What the task asks
An exact copy of the data is required, with no pictures in it.

Information provided
----------------

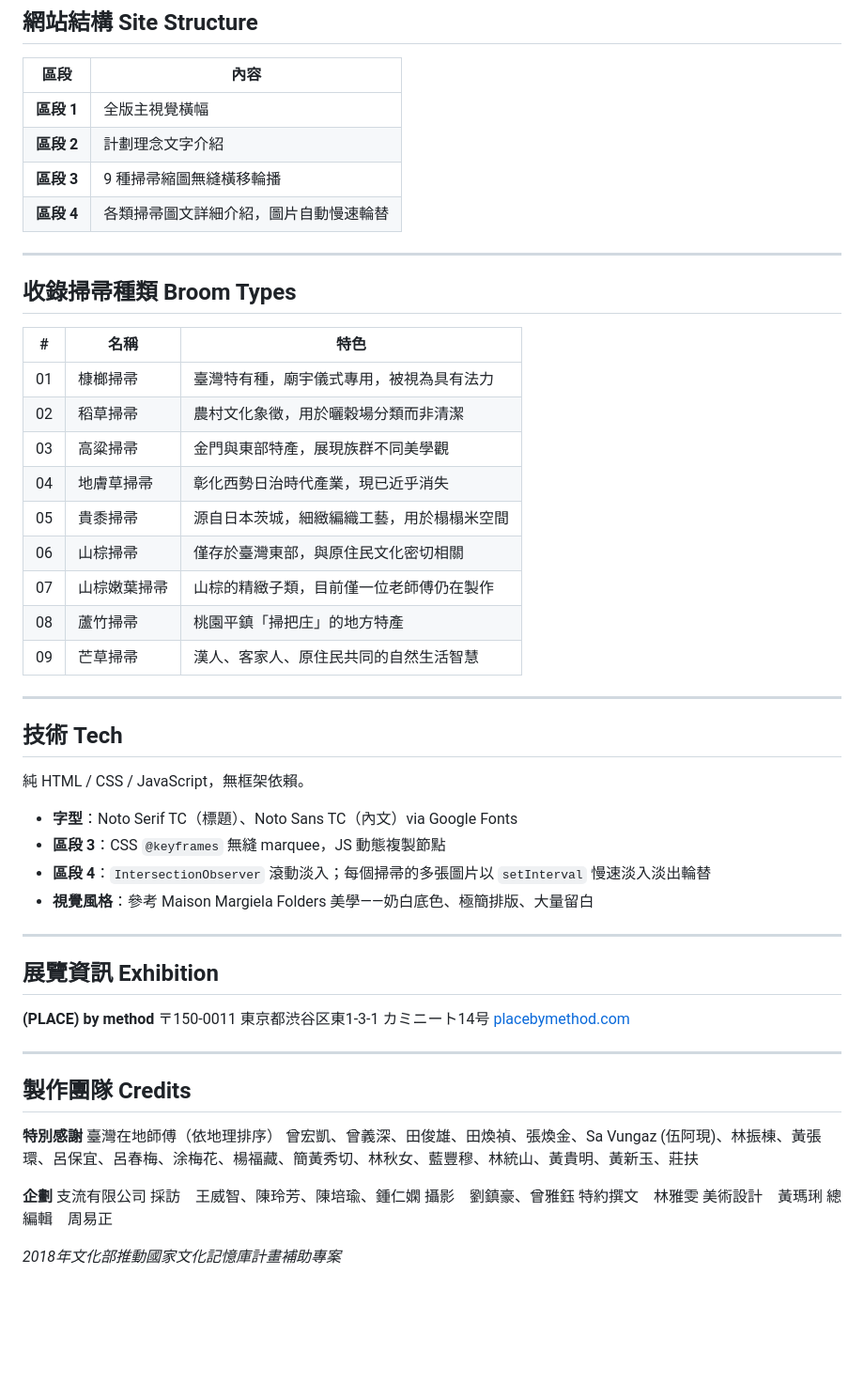
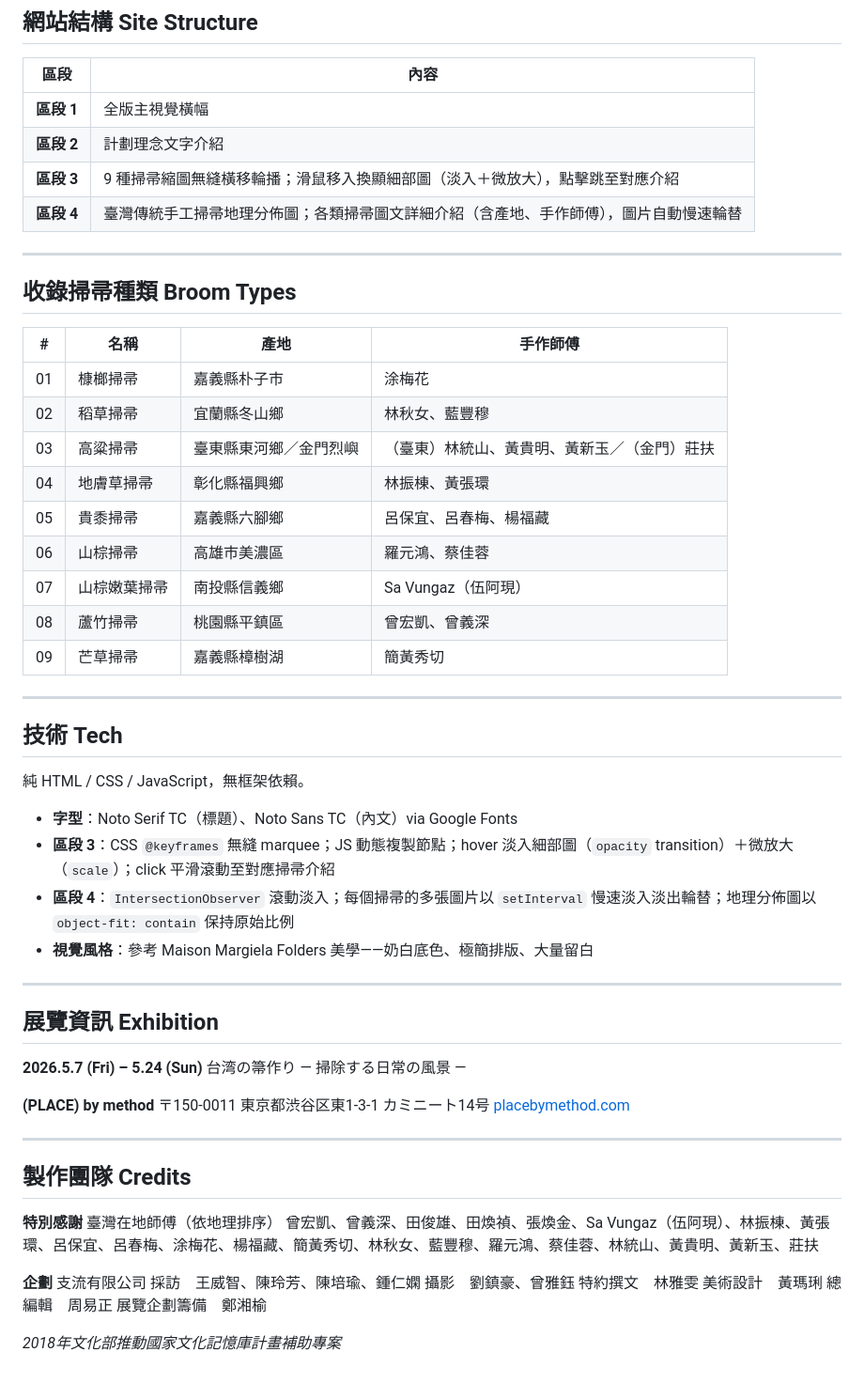
Before and after one commit to emily9990/taiwan-broom, a Markdown page: README.md, the part around the change. Shown at 94% size. Rendered like a GitHub page; blank space fills up the shorter version.

Commit message:
Update README with exhibition dates, broom locations, and full credits
Co-Authored-By: Claude Sonnet 4.6 <noreply@anthropic.com>

```diff
--- a/README.md
+++ b/README.md
@@ -21,24 +21,24 @@ This project documents 9 types of handcrafted natural brooms from across Taiwan
 |------|------|
 | **區段 1** | 全版主視覺橫幅 |
 | **區段 2** | 計劃理念文字介紹 |
-| **區段 3** | 9 種掃帚縮圖無縫橫移輪播 |
-| **區段 4** | 各類掃帚圖文詳細介紹，圖片自動慢速輪替 |
+| **區段 3** | 9 種掃帚縮圖無縫橫移輪播；滑鼠移入換顯細部圖（淡入＋微放大），點擊跳至對應介紹 |
+| **區段 4** | 臺灣傳統手工掃帚地理分佈圖；各類掃帚圖文詳細介紹（含產地、手作師傅），圖片自動慢速輪替 |
 
 ---
 
 ## 收錄掃帚種類 Broom Types
 
-| # | 名稱 | 特色 |
-|---|------|------|
-| 01 | 槺榔掃帚 | 臺灣特有種，廟宇儀式專用，被視為具有法力 |
-| 02 | 稻草掃帚 | 農村文化象徵，用於曬穀場分類而非清潔 |
-| 03 | 高粱掃帚 | 金門與東部特產，展現族群不同美學觀 |
-| 04 | 地膚草掃帚 | 彰化西勢日治時代產業，現已近乎消失 |
-| 05 | 貴黍掃帚 | 源自日本茨城，細緻編織工藝，用於榻榻米空間 |
-| 06 | 山棕掃帚 | 僅存於臺灣東部，與原住民文化密切相關 |
-| 07 | 山棕嫩葉掃帚 | 山棕的精緻子類，目前僅一位老師傅仍在製作 |
-| 08 | 蘆竹掃帚 | 桃園平鎮「掃把庄」的地方特產 |
-| 09 | 芒草掃帚 | 漢人、客家人、原住民共同的自然生活智慧 |
+| # | 名稱 | 產地 | 手作師傅 |
+|---|------|------|----------|
+| 01 | 槺榔掃帚 | 嘉義縣朴子市 | 涂梅花 |
+| 02 | 稻草掃帚 | 宜蘭縣冬山鄉 | 林秋女、藍豐穆 |
+| 03 | 高粱掃帚 | 臺東縣東河鄉／金門烈嶼 | （臺東）林統山、黃貴明、黃新玉／（金門）莊扶 |
+| 04 | 地膚草掃帚 | 彰化縣福興鄉 | 林振棟、黃張環 |
+| 05 | 貴黍掃帚 | 嘉義縣六腳鄉 | 呂保宜、呂春梅、楊福藏 |
+| 06 | 山棕掃帚 | 高雄市美濃區 | 羅元鴻、蔡佳蓉 |
+| 07 | 山棕嫩葉掃帚 | 南投縣信義鄉 | Sa Vungaz（伍阿現） |
+| 08 | 蘆竹掃帚 | 桃園縣平鎮區 | 曾宏凱、曾義深 |
+| 09 | 芒草掃帚 | 嘉義縣樟樹湖 | 簡黃秀切 |
 
 ---
 
@@ -47,13 +47,16 @@ This project documents 9 types of handcrafted natural brooms from across Taiwan
 純 HTML / CSS / JavaScript，無框架依賴。
 
 - **字型**：Noto Serif TC（標題）、Noto Sans TC（內文）via Google Fonts
-- **區段 3**：CSS `@keyframes` 無縫 marquee，JS 動態複製節點
-- **區段 4**：`IntersectionObserver` 滾動淡入；每個掃帚的多張圖片以 `setInterval` 慢速淡入淡出輪替
+- **區段 3**：CSS `@keyframes` 無縫 marquee；JS 動態複製節點；hover 淡入細部圖（`opacity` transition）＋微放大（`scale`）；click 平滑滾動至對應掃帚介紹
+- **區段 4**：`IntersectionObserver` 滾動淡入；每個掃帚的多張圖片以 `setInterval` 慢速淡入淡出輪替；地理分佈圖以 `object-fit: contain` 保持原始比例
 - **視覺風格**：參考 Maison Margiela Folders 美學——奶白底色、極簡排版、大量留白
 
 ---
 
 ## 展覽資訊 Exhibition
+
+**2026.5.7 (Fri) – 5.24 (Sun)**
+台湾の箒作り — 掃除する日常の風景 —
 
 **(PLACE) by method**
 〒150-0011 東京都渋谷区東1-3-1 カミニート14号
@@ -64,7 +67,7 @@ This project documents 9 types of handcrafted natural brooms from across Taiwan
 ## 製作團隊 Credits
 
 **特別感謝** 臺灣在地師傅（依地理排序）
-曾宏凱、曾義深、田俊雄、田煥禎、張煥金、Sa Vungaz (伍阿現)、林振棟、黃張環、呂保宜、呂春梅、涂梅花、楊福藏、簡黃秀切、林秋女、藍豐穆、林統山、黃貴明、黃新玉、莊扶
+曾宏凱、曾義深、田俊雄、田煥禎、張煥金、Sa Vungaz（伍阿現）、林振棟、黃張環、呂保宜、呂春梅、涂梅花、楊福藏、簡黃秀切、林秋女、藍豐穆、羅元鴻、蔡佳蓉、林統山、黃貴明、黃新玉、莊扶
 
 **企劃** 支流有限公司
 採訪　王威智、陳玲芳、陳培瑜、鍾仁嫻
@@ -72,5 +75,6 @@ This project documents 9 types of handcrafted natural brooms from across Taiwan
 特約撰文　林雅雯
 美術設計　黃瑪琍
 總編輯　周易正
+展覽企劃籌備　鄭湘榆
 
 *2018年文化部推動國家文化記憶庫計畫補助專案*
```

----------------

Worked solution
Before and after one commit to emily9990/taiwan-broom, a Markdown page: README.md, the part around the change. Shown at 94% size. Rendered like a GitHub page; blank space fills up the shorter version.

Commit message:
Update README with exhibition dates, broom locations, and full credits
Co-Authored-By: Claude Sonnet 4.6 <noreply@anthropic.com>

```diff
--- a/README.md
+++ b/README.md
@@ -21,24 +21,24 @@ This project documents 9 types of handcrafted natural brooms from across Taiwan
 |------|------|
 | **區段 1** | 全版主視覺橫幅 |
 | **區段 2** | 計劃理念文字介紹 |
-| **區段 3** | 9 種掃帚縮圖無縫橫移輪播 |
-| **區段 4** | 各類掃帚圖文詳細介紹，圖片自動慢速輪替 |
+| **區段 3** | 9 種掃帚縮圖無縫橫移輪播；滑鼠移入換顯細部圖（淡入＋微放大），點擊跳至對應介紹 |
+| **區段 4** | 臺灣傳統手工掃帚地理分佈圖；各類掃帚圖文詳細介紹（含產地、手作師傅），圖片自動慢速輪替 |
 
 ---
 
 ## 收錄掃帚種類 Broom Types
 
-| # | 名稱 | 特色 |
-|---|------|------|
-| 01 | 槺榔掃帚 | 臺灣特有種，廟宇儀式專用，被視為具有法力 |
-| 02 | 稻草掃帚 | 農村文化象徵，用於曬穀場分類而非清潔 |
-| 03 | 高粱掃帚 | 金門與東部特產，展現族群不同美學觀 |
-| 04 | 地膚草掃帚 | 彰化西勢日治時代產業，現已近乎消失 |
-| 05 | 貴黍掃帚 | 源自日本茨城，細緻編織工藝，用於榻榻米空間 |
-| 06 | 山棕掃帚 | 僅存於臺灣東部，與原住民文化密切相關 |
-| 07 | 山棕嫩葉掃帚 | 山棕的精緻子類，目前僅一位老師傅仍在製作 |
-| 08 | 蘆竹掃帚 | 桃園平鎮「掃把庄」的地方特產 |
-| 09 | 芒草掃帚 | 漢人、客家人、原住民共同的自然生活智慧 |
+| # | 名稱 | 產地 | 手作師傅 |
+|---|------|------|----------|
+| 01 | 槺榔掃帚 | 嘉義縣朴子市 | 涂梅花 |
+| 02 | 稻草掃帚 | 宜蘭縣冬山鄉 | 林秋女、藍豐穆 |
+| 03 | 高粱掃帚 | 臺東縣東河鄉／金門烈嶼 | （臺東）林統山、黃貴明、黃新玉／（金門）莊扶 |
+| 04 | 地膚草掃帚 | 彰化縣福興鄉 | 林振棟、黃張環 |
+| 05 | 貴黍掃帚 | 嘉義縣六腳鄉 | 呂保宜、呂春梅、楊福藏 |
+| 06 | 山棕掃帚 | 高雄市美濃區 | 羅元鴻、蔡佳蓉 |
+| 07 | 山棕嫩葉掃帚 | 南投縣信義鄉 | Sa Vungaz（伍阿現） |
+| 08 | 蘆竹掃帚 | 桃園縣平鎮區 | 曾宏凱、曾義深 |
+| 09 | 芒草掃帚 | 嘉義縣樟樹湖 | 簡黃秀切 |
 
 ---
 
@@ -47,13 +47,16 @@ This project documents 9 types of handcrafted natural brooms from across Taiwan
 純 HTML / CSS / JavaScript，無框架依賴。
 
 - **字型**：Noto Serif TC（標題）、Noto Sans TC（內文）via Google Fonts
-- **區段 3**：CSS `@keyframes` 無縫 marquee，JS 動態複製節點
-- **區段 4**：`IntersectionObserver` 滾動淡入；每個掃帚的多張圖片以 `setInterval` 慢速淡入淡出輪替
+- **區段 3**：CSS `@keyframes` 無縫 marquee；JS 動態複製節點；hover 淡入細部圖（`opacity` transition）＋微放大（`scale`）；click 平滑滾動至對應掃帚介紹
+- **區段 4**：`IntersectionObserver` 滾動淡入；每個掃帚的多張圖片以 `setInterval` 慢速淡入淡出輪替；地理分佈圖以 `object-fit: contain` 保持原始比例
 - **視覺風格**：參考 Maison Margiela Folders 美學——奶白底色、極簡排版、大量留白
 
 ---
 
 ## 展覽資訊 Exhibition
+
+**2026.5.7 (Fri) – 5.24 (Sun)**
+台湾の箒作り — 掃除する日常の風景 —
 
 **(PLACE) by method**
 〒150-0011 東京都渋谷区東1-3-1 カミニート14号
@@ -64,7 +67,7 @@ This project documents 9 types of handcrafted natural brooms from across Taiwan
 ## 製作團隊 Credits
 
 **特別感謝** 臺灣在地師傅（依地理排序）
-曾宏凱、曾義深、田俊雄、田煥禎、張煥金、Sa Vungaz (伍阿現)、林振棟、黃張環、呂保宜、呂春梅、涂梅花、楊福藏、簡黃秀切、林秋女、藍豐穆、林統山、黃貴明、黃新玉、莊扶
+曾宏凱、曾義深、田俊雄、田煥禎、張煥金、Sa Vungaz（伍阿現）、林振棟、黃張環、呂保宜、呂春梅、涂梅花、楊福藏、簡黃秀切、林秋女、藍豐穆、羅元鴻、蔡佳蓉、林統山、黃貴明、黃新玉、莊扶
 
 **企劃** 支流有限公司
 採訪　王威智、陳玲芳、陳培瑜、鍾仁嫻
@@ -72,5 +75,6 @@ This project documents 9 types of handcrafted natural brooms from across Taiwan
 特約撰文　林雅雯
 美術設計　黃瑪琍
 總編輯　周易正
+展覽企劃籌備　鄭湘榆
 
 *2018年文化部推動國家文化記憶庫計畫補助專案*
```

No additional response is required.